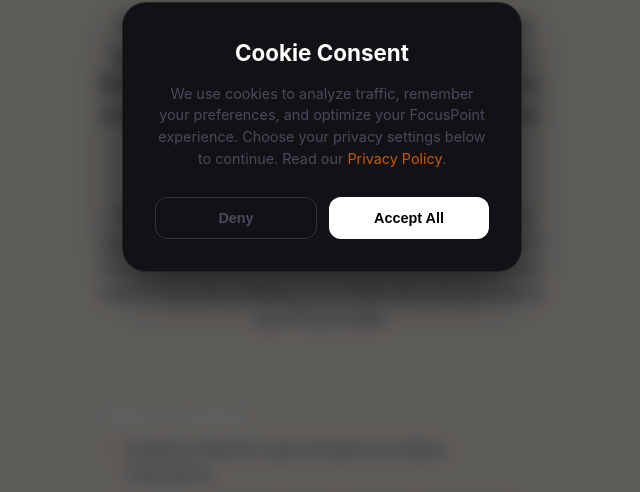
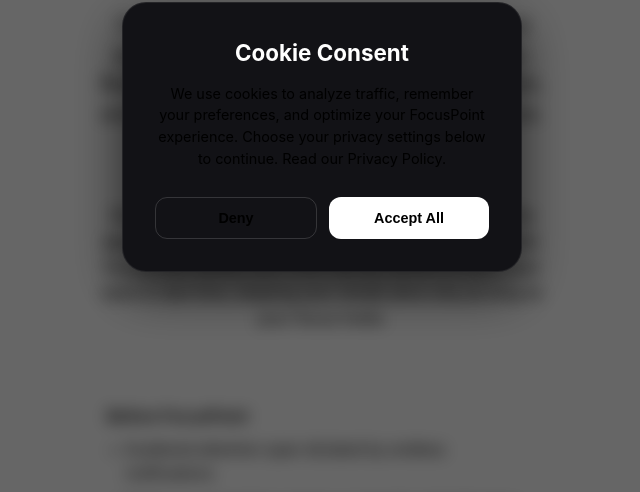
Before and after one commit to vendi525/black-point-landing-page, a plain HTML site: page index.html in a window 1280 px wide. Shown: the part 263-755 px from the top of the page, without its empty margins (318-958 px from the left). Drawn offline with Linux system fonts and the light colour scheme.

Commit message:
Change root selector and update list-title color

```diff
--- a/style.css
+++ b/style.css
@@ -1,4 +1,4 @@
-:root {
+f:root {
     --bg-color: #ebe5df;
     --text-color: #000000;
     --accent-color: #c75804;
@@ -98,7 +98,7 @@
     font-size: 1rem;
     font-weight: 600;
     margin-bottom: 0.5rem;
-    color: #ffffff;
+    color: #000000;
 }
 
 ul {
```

---------------

**Exercise aim**
Write the listing out exactly, apart from its pictures.

**Exercise answer**
Before and after one commit to vendi525/black-point-landing-page, a plain HTML site: page index.html in a window 1280 px wide. Shown: the part 263-755 px from the top of the page, without its empty margins (318-958 px from the left). Drawn offline with Linux system fonts and the light colour scheme.

Commit message:
Change root selector and update list-title color

```diff
--- a/style.css
+++ b/style.css
@@ -1,4 +1,4 @@
-:root {
+f:root {
     --bg-color: #ebe5df;
     --text-color: #000000;
     --accent-color: #c75804;
@@ -98,7 +98,7 @@
     font-size: 1rem;
     font-weight: 600;
     margin-bottom: 0.5rem;
-    color: #ffffff;
+    color: #000000;
 }
 
 ul {
```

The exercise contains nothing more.